_Data listing_:
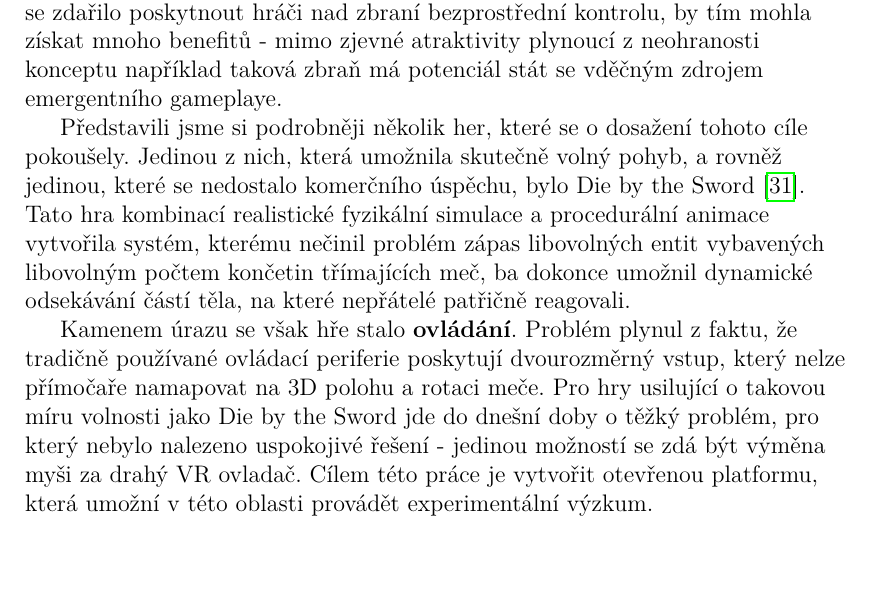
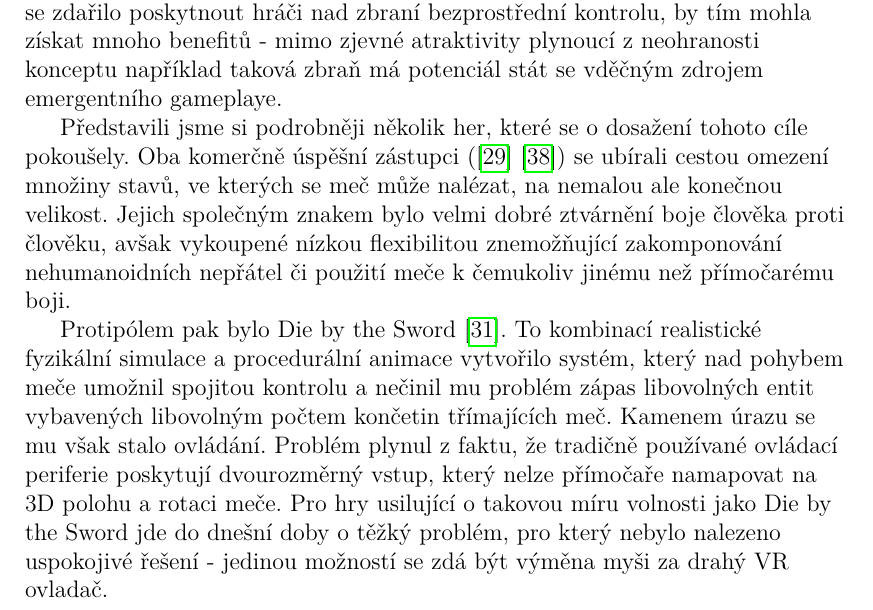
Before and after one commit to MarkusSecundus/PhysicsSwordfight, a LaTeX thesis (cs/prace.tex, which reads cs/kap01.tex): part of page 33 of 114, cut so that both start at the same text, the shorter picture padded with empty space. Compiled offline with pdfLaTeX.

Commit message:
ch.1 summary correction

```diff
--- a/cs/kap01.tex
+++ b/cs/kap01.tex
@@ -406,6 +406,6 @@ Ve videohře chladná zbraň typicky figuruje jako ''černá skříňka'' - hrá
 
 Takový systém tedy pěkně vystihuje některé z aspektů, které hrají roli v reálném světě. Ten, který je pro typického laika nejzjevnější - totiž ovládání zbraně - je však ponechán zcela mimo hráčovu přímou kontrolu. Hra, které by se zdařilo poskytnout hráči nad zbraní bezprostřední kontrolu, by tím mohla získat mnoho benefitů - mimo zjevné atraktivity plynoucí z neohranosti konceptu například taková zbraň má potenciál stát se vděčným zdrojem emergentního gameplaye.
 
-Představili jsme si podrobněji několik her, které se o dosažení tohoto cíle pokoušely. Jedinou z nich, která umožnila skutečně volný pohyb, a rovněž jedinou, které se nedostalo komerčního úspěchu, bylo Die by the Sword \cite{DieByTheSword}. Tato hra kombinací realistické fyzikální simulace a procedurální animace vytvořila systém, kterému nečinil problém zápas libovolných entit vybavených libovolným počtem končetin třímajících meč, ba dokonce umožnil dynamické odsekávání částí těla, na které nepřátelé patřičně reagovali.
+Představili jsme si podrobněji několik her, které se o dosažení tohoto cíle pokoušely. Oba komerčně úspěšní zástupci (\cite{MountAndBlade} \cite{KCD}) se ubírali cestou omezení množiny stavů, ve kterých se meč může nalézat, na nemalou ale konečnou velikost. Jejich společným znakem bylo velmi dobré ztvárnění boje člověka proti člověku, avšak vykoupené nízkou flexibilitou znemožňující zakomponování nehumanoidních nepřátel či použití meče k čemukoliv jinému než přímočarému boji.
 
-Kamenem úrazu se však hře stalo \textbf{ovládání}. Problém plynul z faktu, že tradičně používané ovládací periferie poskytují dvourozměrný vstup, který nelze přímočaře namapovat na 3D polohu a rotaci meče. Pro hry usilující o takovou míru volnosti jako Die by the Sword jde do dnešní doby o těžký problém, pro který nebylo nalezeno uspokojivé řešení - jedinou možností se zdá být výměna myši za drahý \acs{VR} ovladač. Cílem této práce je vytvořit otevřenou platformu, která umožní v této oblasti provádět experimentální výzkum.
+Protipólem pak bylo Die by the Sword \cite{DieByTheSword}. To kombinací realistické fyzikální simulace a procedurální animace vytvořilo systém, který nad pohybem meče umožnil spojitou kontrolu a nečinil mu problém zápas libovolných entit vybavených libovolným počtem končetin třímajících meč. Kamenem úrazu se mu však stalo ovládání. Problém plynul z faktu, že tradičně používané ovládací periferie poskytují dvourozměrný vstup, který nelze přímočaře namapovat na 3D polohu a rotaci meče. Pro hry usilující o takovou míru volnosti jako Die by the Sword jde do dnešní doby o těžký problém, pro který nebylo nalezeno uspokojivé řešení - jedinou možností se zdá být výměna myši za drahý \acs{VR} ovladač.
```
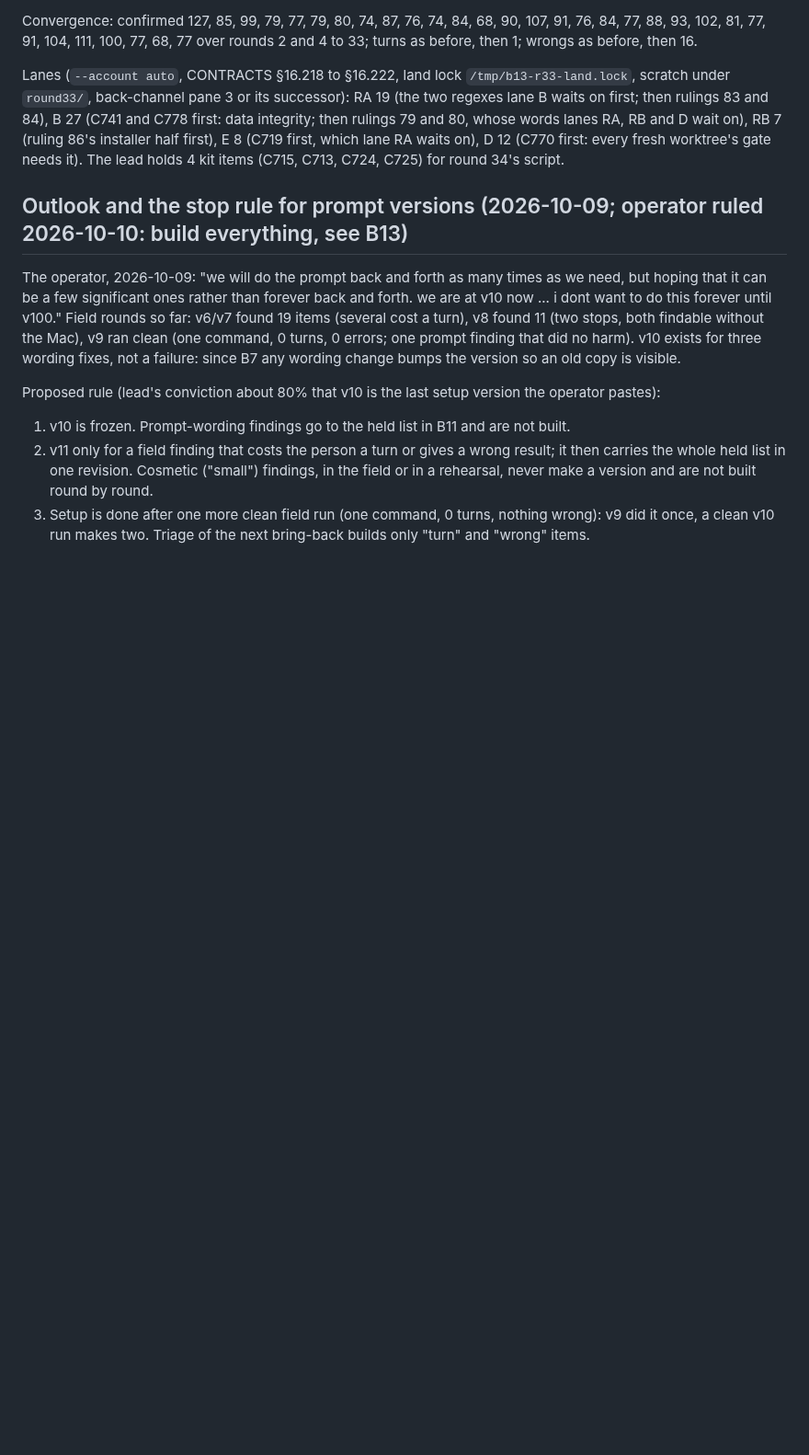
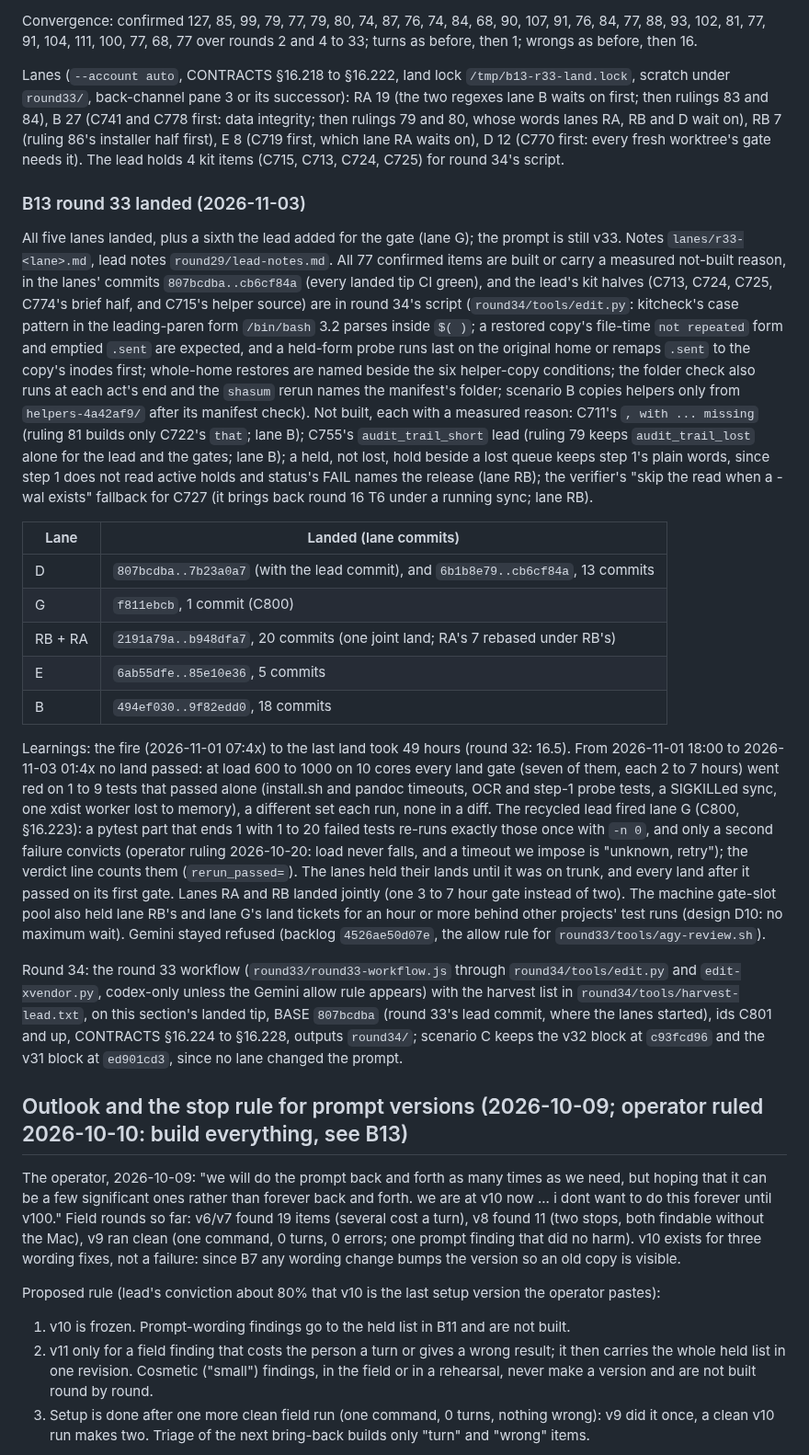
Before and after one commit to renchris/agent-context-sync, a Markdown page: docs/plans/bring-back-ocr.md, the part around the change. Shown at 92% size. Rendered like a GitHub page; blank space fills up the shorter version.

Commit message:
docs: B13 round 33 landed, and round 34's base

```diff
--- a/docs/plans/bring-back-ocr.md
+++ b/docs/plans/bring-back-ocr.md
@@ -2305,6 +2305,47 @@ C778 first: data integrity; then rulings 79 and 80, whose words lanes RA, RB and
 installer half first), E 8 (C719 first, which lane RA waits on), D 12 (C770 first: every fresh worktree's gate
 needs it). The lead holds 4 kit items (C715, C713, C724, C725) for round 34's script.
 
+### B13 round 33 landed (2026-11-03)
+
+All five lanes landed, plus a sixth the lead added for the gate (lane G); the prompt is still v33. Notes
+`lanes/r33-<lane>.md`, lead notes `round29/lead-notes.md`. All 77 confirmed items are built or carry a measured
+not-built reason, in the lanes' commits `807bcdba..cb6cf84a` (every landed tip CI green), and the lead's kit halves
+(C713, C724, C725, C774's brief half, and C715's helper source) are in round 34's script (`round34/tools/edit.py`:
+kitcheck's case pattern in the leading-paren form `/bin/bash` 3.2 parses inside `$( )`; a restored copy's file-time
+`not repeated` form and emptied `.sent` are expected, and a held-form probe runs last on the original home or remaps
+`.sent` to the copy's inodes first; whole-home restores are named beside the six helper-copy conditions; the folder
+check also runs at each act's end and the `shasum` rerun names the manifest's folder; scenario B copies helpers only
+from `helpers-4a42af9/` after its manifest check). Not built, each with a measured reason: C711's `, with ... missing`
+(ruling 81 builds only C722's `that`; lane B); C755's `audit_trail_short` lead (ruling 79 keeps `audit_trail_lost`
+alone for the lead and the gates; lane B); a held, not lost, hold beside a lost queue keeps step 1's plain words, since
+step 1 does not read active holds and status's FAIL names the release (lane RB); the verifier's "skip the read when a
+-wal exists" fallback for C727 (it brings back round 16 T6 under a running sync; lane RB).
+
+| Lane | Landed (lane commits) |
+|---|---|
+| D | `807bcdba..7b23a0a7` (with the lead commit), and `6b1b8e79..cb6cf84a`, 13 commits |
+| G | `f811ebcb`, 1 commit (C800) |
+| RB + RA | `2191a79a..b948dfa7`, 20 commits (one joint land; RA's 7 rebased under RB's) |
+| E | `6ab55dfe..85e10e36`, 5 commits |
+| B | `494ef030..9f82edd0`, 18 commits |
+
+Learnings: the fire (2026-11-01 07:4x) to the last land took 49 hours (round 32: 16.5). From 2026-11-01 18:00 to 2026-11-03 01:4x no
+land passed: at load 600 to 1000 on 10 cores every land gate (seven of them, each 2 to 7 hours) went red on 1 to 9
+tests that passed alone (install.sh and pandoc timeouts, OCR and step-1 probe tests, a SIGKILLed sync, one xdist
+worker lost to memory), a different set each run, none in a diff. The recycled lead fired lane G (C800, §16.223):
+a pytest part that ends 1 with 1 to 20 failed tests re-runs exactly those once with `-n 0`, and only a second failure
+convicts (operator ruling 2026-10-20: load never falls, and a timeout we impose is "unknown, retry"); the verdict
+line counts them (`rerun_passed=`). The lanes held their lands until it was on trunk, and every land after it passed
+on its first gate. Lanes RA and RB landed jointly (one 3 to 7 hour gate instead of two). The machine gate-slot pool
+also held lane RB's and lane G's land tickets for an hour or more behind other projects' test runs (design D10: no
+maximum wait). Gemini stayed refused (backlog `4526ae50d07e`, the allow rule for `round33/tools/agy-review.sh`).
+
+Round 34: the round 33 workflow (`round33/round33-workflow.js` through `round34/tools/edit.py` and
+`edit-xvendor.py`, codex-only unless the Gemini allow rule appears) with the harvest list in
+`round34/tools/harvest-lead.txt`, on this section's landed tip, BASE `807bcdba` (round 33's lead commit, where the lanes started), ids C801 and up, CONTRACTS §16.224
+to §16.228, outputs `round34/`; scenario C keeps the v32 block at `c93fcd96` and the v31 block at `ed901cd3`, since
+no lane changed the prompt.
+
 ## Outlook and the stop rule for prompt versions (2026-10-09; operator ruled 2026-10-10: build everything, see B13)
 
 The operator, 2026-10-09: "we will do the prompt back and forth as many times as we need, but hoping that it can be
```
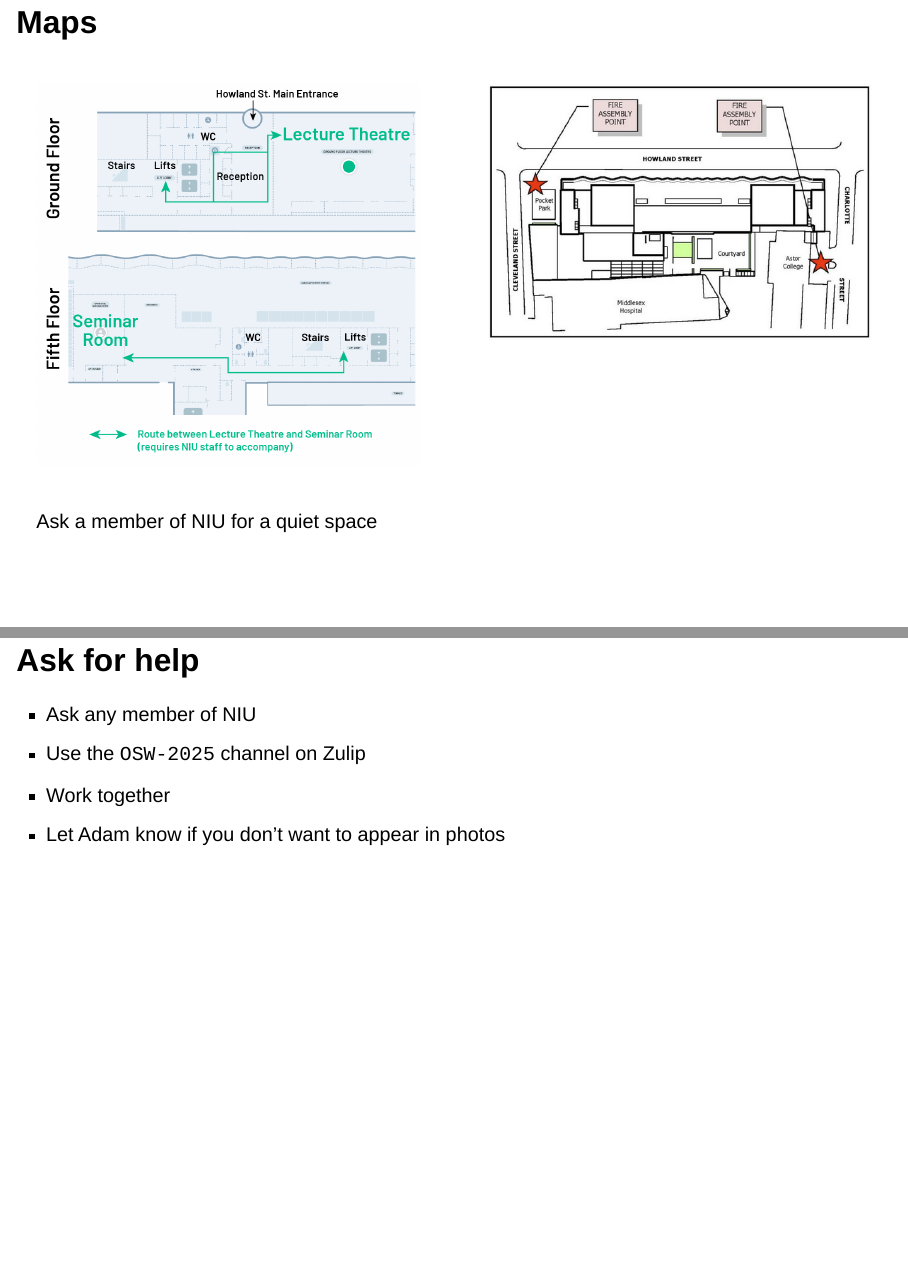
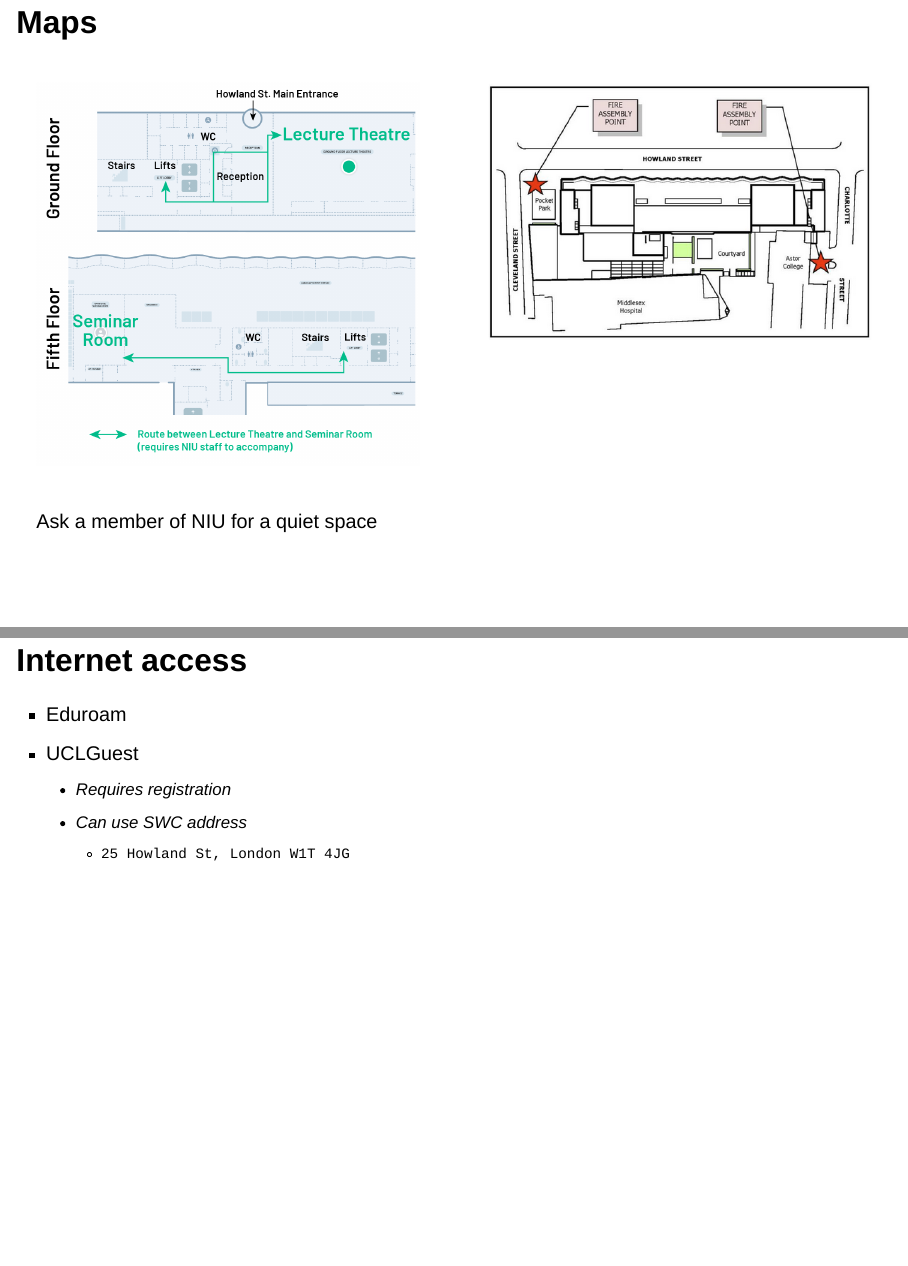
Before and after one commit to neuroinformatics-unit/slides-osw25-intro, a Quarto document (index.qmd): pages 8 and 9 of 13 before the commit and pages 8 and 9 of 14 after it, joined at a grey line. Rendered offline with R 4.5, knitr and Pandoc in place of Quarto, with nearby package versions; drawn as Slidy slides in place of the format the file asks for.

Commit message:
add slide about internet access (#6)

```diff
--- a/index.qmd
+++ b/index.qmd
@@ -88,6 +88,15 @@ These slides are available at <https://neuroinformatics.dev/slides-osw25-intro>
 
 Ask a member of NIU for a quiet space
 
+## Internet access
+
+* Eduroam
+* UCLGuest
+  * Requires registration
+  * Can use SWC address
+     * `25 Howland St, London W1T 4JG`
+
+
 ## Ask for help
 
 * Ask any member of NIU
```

_Work to be completed_: Return each line of the data where the word "that" appears.

_Written solution_:
Before and after one commit to MarkusSecundus/PhysicsSwordfight, a LaTeX thesis (cs/prace.tex, which reads cs/kap01.tex): part of page 33 of 114, cut so that both start at the same text, the shorter picture padded with empty space. Compiled offline with pdfLaTeX.
+(ruling 81 builds only C722's `that`; lane B); C755's `audit_trail_short` lead (ruling 79 keeps `audit_trail_lost`
+tests that passed alone (install.sh and pandoc timeouts, OCR and step-1 probe tests, a SIGKILLed sync, one xdist
+a pytest part that ends 1 with 1 to 20 failed tests re-runs exactly those once with `-n 0`, and only a second failure
 The operator, 2026-10-09: "we will do the prompt back and forth as many times as we need, but hoping that it can be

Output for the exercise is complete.